WHAT THE EXERCISE ASKS – A complete answer lists every line of the material where the string "ConceptMap" occurs.

*** GIVEN DATA

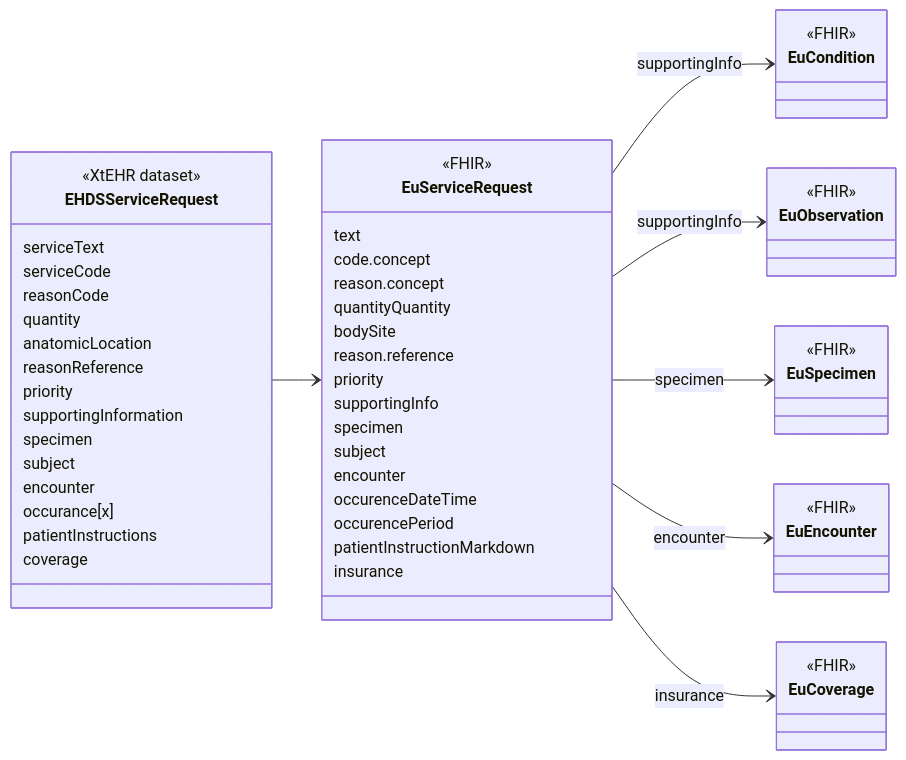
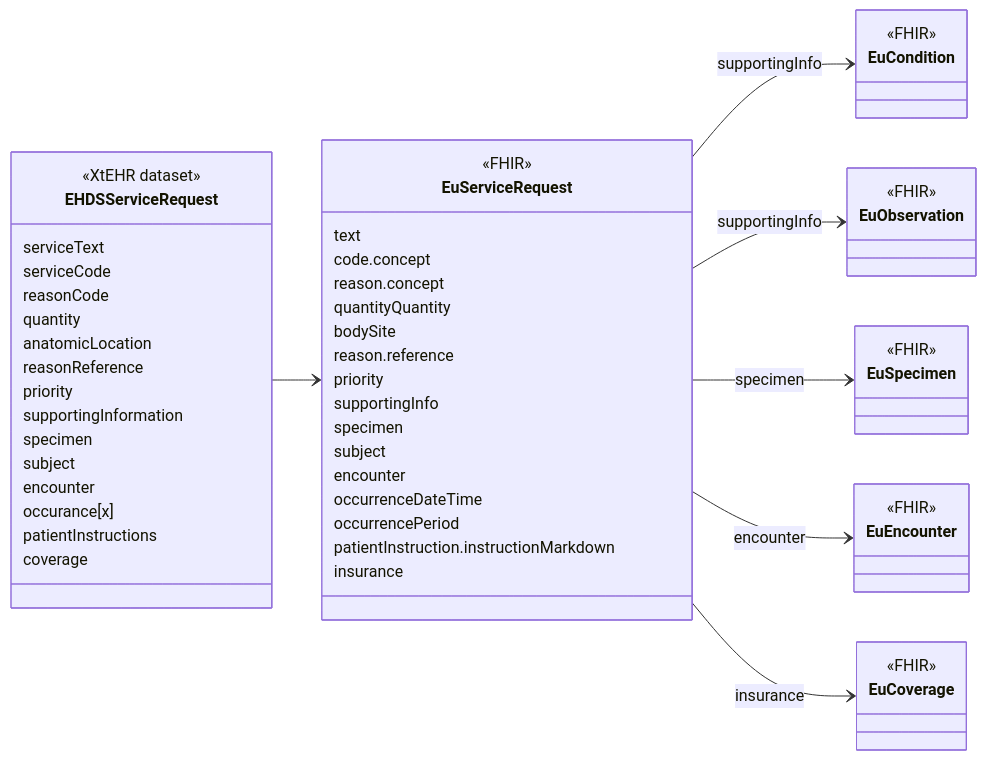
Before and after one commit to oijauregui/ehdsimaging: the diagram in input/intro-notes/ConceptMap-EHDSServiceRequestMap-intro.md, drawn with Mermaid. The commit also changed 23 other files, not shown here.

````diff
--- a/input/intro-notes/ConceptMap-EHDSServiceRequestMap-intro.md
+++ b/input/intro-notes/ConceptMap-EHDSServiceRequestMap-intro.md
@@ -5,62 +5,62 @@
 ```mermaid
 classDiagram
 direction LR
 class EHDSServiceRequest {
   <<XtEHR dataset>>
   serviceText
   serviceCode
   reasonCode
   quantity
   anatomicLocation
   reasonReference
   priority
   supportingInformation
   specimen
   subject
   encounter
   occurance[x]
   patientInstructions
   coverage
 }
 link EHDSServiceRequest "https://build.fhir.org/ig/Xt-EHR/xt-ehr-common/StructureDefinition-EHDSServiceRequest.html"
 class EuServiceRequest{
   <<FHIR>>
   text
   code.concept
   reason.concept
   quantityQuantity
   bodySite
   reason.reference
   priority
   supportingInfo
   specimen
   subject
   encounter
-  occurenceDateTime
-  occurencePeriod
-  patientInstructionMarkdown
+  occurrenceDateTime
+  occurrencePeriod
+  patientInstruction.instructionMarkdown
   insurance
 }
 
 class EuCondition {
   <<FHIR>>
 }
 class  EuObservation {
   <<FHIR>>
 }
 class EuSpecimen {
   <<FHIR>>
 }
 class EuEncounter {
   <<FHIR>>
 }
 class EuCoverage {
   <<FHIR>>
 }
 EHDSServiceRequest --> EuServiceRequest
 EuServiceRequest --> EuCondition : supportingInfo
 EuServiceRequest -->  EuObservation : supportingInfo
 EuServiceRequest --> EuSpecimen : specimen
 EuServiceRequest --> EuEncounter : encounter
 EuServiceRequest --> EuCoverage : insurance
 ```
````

******
*** GIVEN DATA

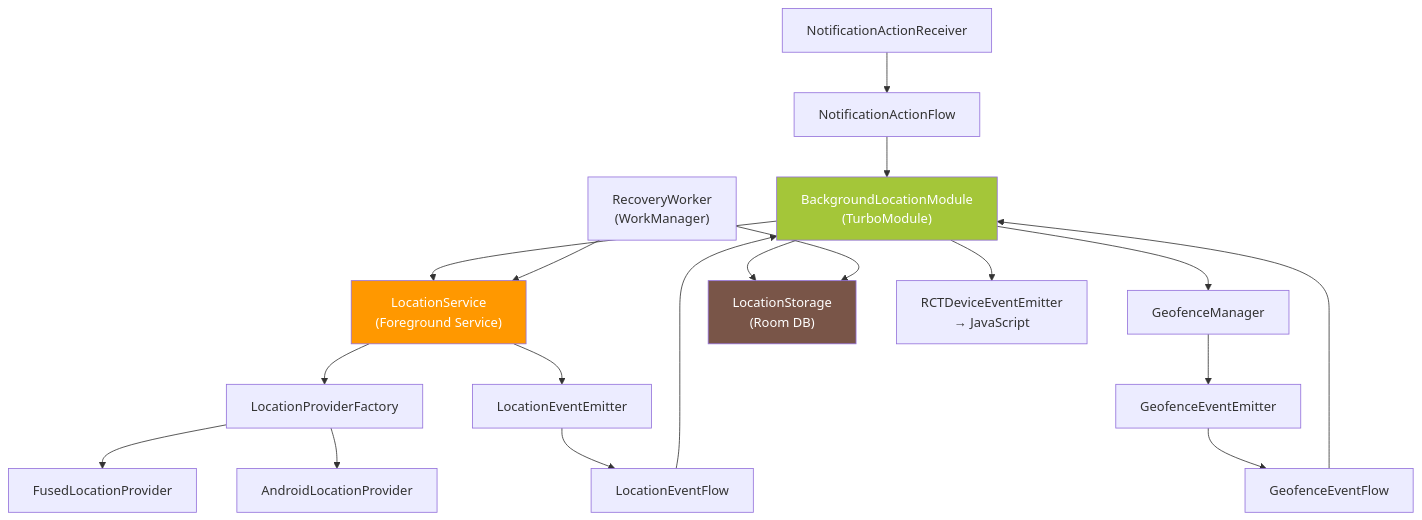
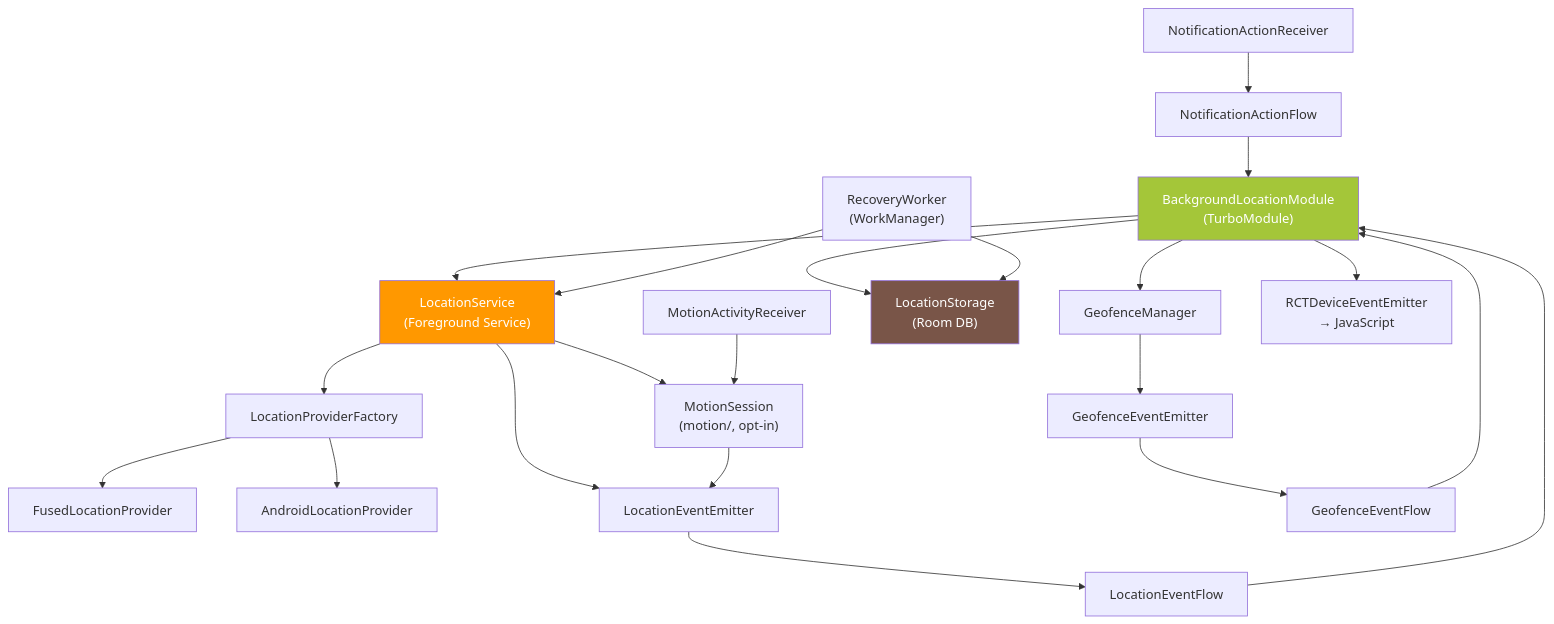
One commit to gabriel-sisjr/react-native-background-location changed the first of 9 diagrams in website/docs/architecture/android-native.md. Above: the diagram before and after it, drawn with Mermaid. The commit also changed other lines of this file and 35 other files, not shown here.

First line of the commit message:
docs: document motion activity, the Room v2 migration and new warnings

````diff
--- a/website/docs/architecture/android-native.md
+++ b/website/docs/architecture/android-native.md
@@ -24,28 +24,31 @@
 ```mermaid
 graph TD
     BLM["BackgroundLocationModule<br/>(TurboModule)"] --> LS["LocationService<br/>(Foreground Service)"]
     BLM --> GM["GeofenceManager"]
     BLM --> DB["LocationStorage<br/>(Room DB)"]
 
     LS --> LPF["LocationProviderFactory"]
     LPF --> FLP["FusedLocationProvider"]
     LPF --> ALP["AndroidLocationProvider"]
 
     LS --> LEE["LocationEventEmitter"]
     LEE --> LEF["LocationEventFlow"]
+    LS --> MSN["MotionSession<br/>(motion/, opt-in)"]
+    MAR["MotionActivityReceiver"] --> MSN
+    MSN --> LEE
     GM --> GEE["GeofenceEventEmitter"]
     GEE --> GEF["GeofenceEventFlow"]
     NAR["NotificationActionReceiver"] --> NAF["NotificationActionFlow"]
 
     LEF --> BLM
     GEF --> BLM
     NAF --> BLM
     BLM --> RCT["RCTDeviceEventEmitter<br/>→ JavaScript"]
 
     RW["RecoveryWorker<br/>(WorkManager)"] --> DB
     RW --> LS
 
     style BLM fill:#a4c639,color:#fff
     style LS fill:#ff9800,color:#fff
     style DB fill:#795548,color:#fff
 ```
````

******
*** GIVEN DATA

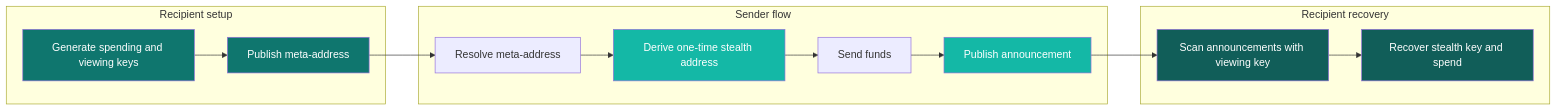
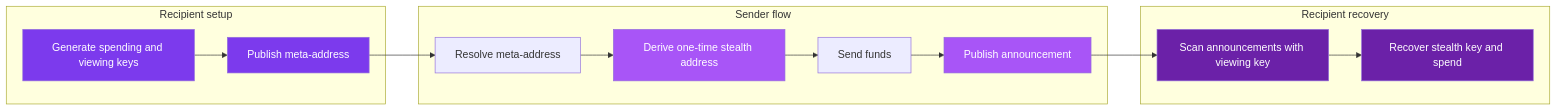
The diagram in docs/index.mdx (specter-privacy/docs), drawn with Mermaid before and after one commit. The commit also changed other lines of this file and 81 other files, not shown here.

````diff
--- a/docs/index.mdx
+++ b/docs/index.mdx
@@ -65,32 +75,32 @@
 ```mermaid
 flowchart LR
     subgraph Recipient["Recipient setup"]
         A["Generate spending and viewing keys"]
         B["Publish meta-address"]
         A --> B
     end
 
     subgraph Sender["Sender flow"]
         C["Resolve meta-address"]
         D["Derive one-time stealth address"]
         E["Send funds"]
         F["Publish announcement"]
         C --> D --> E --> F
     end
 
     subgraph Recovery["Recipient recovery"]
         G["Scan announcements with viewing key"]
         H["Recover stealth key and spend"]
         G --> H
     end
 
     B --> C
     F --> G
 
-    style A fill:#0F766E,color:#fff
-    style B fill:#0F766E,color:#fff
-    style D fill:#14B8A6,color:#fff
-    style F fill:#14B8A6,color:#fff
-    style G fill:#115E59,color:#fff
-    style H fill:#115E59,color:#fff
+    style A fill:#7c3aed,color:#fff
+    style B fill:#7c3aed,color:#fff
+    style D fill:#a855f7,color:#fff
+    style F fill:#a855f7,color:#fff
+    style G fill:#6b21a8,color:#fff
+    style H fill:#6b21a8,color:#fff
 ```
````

******

RESULT –
Before and after one commit to oijauregui/ehdsimaging: the diagram in input/intro-notes/ConceptMap-EHDSServiceRequestMap-intro.md, drawn with Mermaid. The commit also changed 23 other files, not shown here.
--- a/input/intro-notes/ConceptMap-EHDSServiceRequestMap-intro.md
+++ b/input/intro-notes/ConceptMap-EHDSServiceRequestMap-intro.md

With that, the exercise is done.